Data items
-- -- --

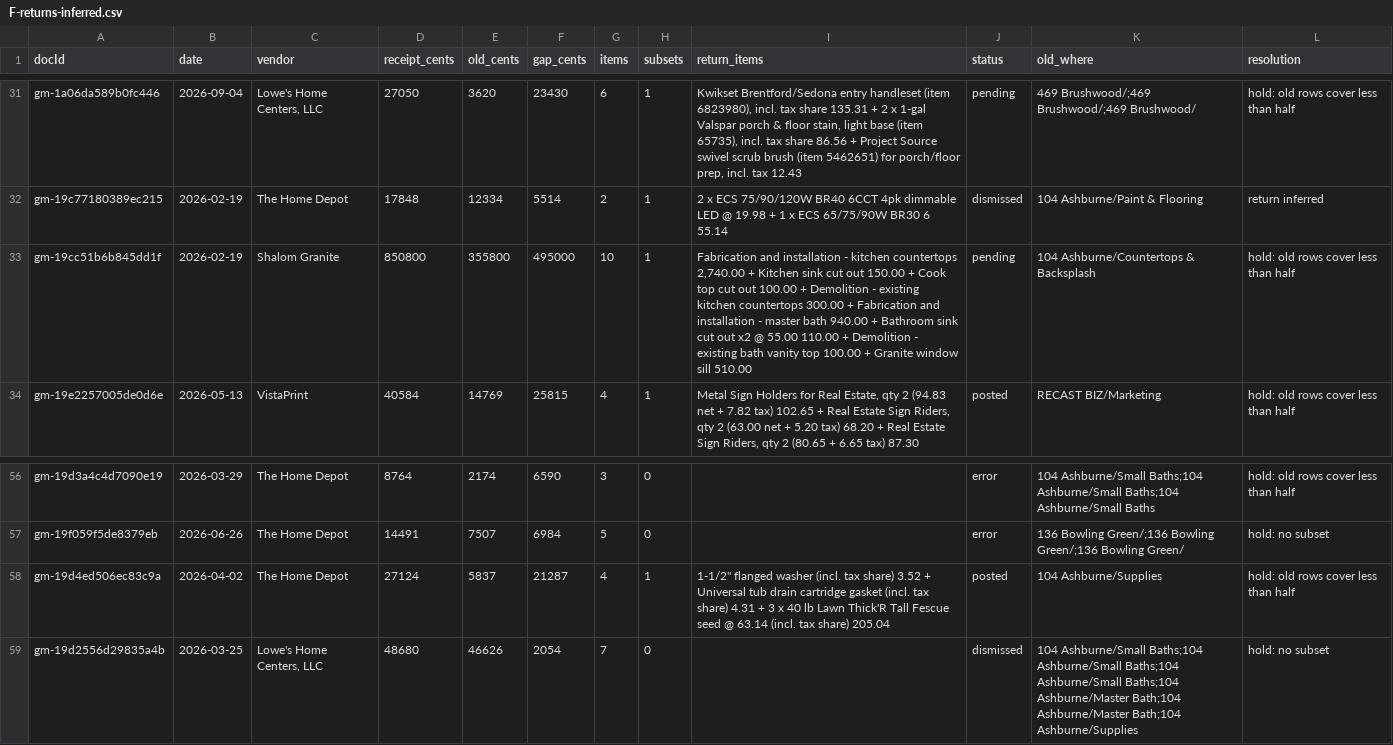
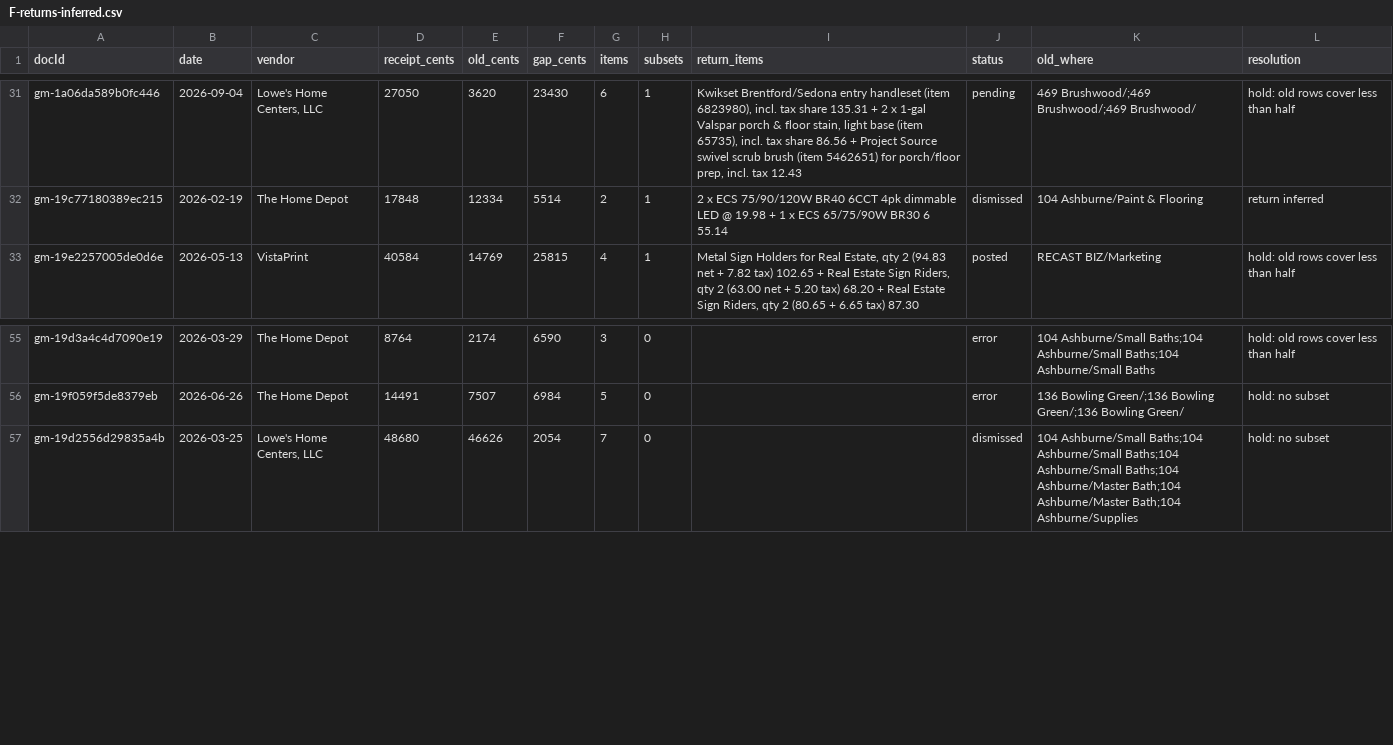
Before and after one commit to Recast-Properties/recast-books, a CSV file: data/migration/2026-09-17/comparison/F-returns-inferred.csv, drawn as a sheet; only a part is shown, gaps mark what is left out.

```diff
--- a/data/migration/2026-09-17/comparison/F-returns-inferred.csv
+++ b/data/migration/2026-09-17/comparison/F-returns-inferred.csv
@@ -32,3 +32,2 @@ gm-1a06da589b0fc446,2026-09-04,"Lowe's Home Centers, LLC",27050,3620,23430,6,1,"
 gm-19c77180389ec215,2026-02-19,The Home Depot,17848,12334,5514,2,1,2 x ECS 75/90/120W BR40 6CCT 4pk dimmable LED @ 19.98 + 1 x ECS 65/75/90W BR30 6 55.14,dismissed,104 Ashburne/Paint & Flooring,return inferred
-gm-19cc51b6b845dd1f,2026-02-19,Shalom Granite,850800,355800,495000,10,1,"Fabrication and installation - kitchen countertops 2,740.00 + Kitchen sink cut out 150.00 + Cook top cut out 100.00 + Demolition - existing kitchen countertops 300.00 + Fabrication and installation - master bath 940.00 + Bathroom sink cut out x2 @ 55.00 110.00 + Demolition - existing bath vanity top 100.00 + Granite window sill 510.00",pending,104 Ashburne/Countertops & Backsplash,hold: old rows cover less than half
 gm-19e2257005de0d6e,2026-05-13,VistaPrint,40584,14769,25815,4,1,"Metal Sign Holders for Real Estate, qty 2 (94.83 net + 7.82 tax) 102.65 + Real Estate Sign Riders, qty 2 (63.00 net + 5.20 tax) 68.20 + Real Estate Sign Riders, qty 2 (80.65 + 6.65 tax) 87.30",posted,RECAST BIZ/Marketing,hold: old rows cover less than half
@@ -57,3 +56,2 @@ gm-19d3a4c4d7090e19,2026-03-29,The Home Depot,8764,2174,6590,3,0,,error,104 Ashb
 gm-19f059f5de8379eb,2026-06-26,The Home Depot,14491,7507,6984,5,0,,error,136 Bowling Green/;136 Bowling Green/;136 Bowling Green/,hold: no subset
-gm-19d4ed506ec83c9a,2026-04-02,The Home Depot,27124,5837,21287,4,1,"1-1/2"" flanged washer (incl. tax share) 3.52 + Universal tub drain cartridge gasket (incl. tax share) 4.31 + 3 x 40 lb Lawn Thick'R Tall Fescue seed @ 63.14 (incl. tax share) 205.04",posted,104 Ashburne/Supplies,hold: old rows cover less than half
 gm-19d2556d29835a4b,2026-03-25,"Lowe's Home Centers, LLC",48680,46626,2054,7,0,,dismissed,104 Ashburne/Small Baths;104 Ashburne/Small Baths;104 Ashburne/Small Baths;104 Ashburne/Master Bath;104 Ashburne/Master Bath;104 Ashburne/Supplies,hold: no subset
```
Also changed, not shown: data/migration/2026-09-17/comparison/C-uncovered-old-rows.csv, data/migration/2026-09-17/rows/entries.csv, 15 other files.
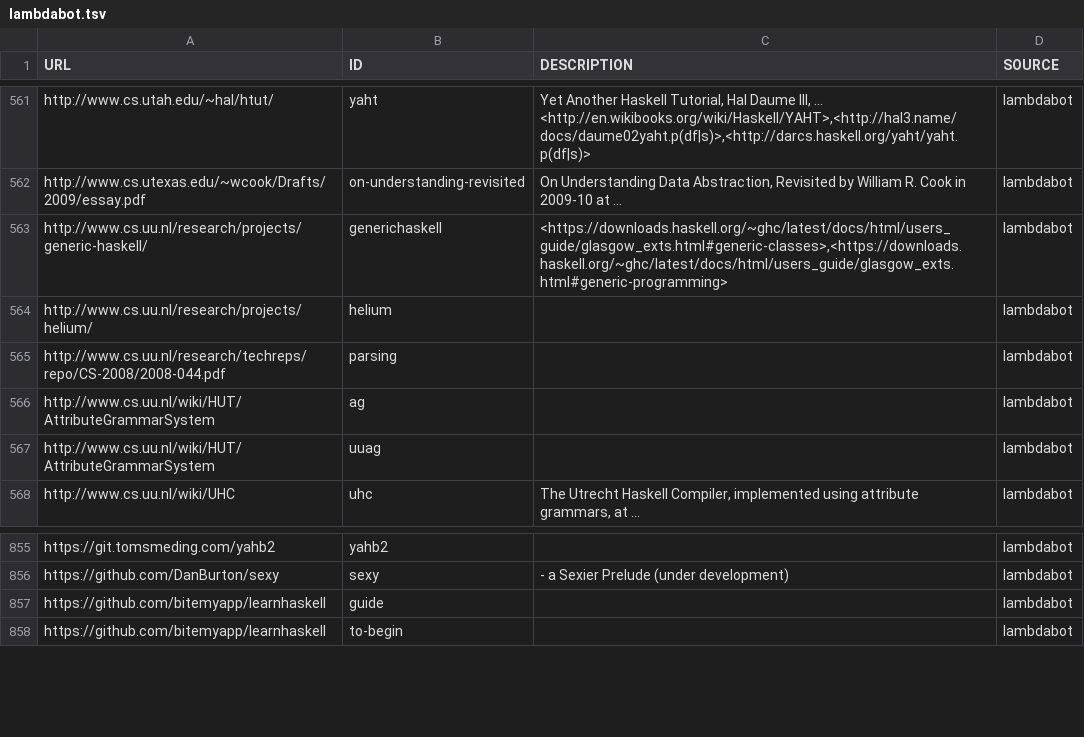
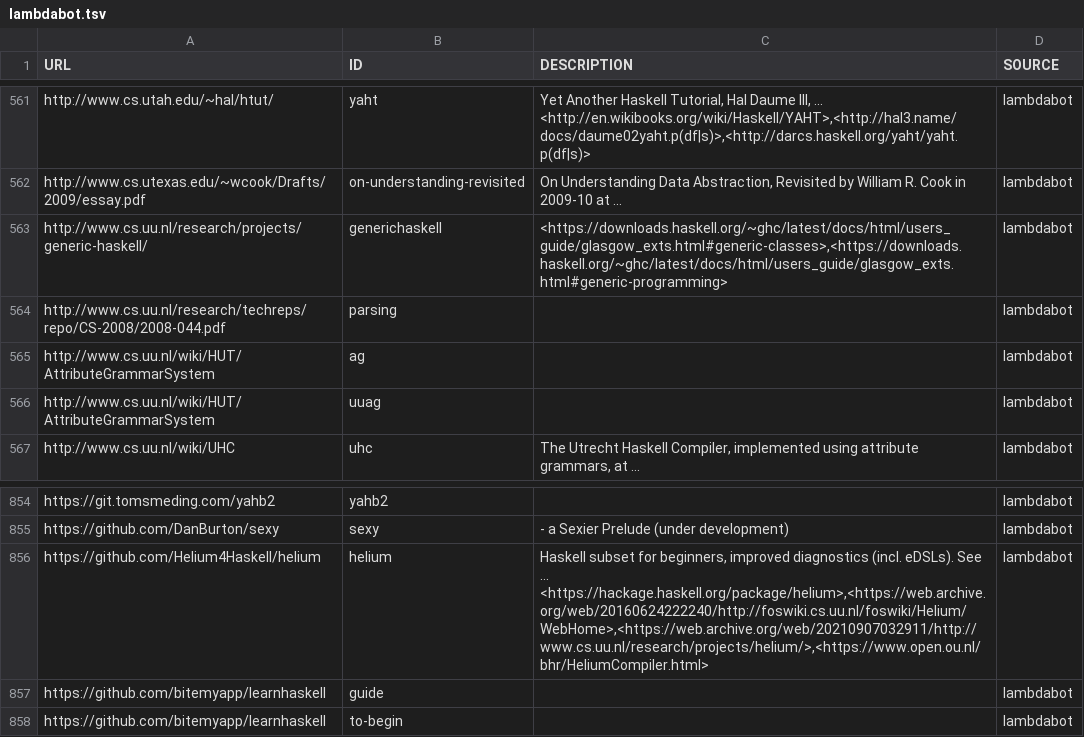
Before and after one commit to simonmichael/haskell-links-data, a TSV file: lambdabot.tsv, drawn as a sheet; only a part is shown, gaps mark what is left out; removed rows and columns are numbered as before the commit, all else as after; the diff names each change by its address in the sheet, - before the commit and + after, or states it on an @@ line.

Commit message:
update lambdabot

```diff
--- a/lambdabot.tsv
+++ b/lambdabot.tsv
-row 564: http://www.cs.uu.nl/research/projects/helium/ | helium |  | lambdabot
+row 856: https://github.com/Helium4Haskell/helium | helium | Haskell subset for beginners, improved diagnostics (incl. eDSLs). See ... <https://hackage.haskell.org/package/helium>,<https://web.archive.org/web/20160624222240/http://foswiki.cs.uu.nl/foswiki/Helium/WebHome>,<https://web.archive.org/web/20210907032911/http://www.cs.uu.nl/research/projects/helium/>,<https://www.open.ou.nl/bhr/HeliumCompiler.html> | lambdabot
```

-- -- --

## What is needed
Retype the records above exactly, leaving every picture out of your copy.

## Exercise solution
Before and after one commit to Recast-Properties/recast-books, a CSV file: data/migration/2026-09-17/comparison/F-returns-inferred.csv, drawn as a sheet; only a part is shown, gaps mark what is left out.

```diff
--- a/data/migration/2026-09-17/comparison/F-returns-inferred.csv
+++ b/data/migration/2026-09-17/comparison/F-returns-inferred.csv
@@ -32,3 +32,2 @@ gm-1a06da589b0fc446,2026-09-04,"Lowe's Home Centers, LLC",27050,3620,23430,6,1,"
 gm-19c77180389ec215,2026-02-19,The Home Depot,17848,12334,5514,2,1,2 x ECS 75/90/120W BR40 6CCT 4pk dimmable LED @ 19.98 + 1 x ECS 65/75/90W BR30 6 55.14,dismissed,104 Ashburne/Paint & Flooring,return inferred
-gm-19cc51b6b845dd1f,2026-02-19,Shalom Granite,850800,355800,495000,10,1,"Fabrication and installation - kitchen countertops 2,740.00 + Kitchen sink cut out 150.00 + Cook top cut out 100.00 + Demolition - existing kitchen countertops 300.00 + Fabrication and installation - master bath 940.00 + Bathroom sink cut out x2 @ 55.00 110.00 + Demolition - existing bath vanity top 100.00 + Granite window sill 510.00",pending,104 Ashburne/Countertops & Backsplash,hold: old rows cover less than half
 gm-19e2257005de0d6e,2026-05-13,VistaPrint,40584,14769,25815,4,1,"Metal Sign Holders for Real Estate, qty 2 (94.83 net + 7.82 tax) 102.65 + Real Estate Sign Riders, qty 2 (63.00 net + 5.20 tax) 68.20 + Real Estate Sign Riders, qty 2 (80.65 + 6.65 tax) 87.30",posted,RECAST BIZ/Marketing,hold: old rows cover less than half
@@ -57,3 +56,2 @@ gm-19d3a4c4d7090e19,2026-03-29,The Home Depot,8764,2174,6590,3,0,,error,104 Ashb
 gm-19f059f5de8379eb,2026-06-26,The Home Depot,14491,7507,6984,5,0,,error,136 Bowling Green/;136 Bowling Green/;136 Bowling Green/,hold: no subset
-gm-19d4ed506ec83c9a,2026-04-02,The Home Depot,27124,5837,21287,4,1,"1-1/2"" flanged washer (incl. tax share) 3.52 + Universal tub drain cartridge gasket (incl. tax share) 4.31 + 3 x 40 lb Lawn Thick'R Tall Fescue seed @ 63.14 (incl. tax share) 205.04",posted,104 Ashburne/Supplies,hold: old rows cover less than half
 gm-19d2556d29835a4b,2026-03-25,"Lowe's Home Centers, LLC",48680,46626,2054,7,0,,dismissed,104 Ashburne/Small Baths;104 Ashburne/Small Baths;104 Ashburne/Small Baths;104 Ashburne/Master Bath;104 Ashburne/Master Bath;104 Ashburne/Supplies,hold: no subset
```
Also changed, not shown: data/migration/2026-09-17/comparison/C-uncovered-old-rows.csv, data/migration/2026-09-17/rows/entries.csv, 15 other files.
Before and after one commit to simonmichael/haskell-links-data, a TSV file: lambdabot.tsv, drawn as a sheet; only a part is shown, gaps mark what is left out; removed rows and columns are numbered as before the commit, all else as after; the diff names each change by its address in the sheet, - before the commit and + after, or states it on an @@ line.

Commit message:
update lambdabot

```diff
--- a/lambdabot.tsv
+++ b/lambdabot.tsv
-row 564: http://www.cs.uu.nl/research/projects/helium/ | helium |  | lambdabot
+row 856: https://github.com/Helium4Haskell/helium | helium | Haskell subset for beginners, improved diagnostics (incl. eDSLs). See ... <https://hackage.haskell.org/package/helium>,<https://web.archive.org/web/20160624222240/http://foswiki.cs.uu.nl/foswiki/Helium/WebHome>,<https://web.archive.org/web/20210907032911/http://www.cs.uu.nl/research/projects/helium/>,<https://www.open.ou.nl/bhr/HeliumCompiler.html> | lambdabot
```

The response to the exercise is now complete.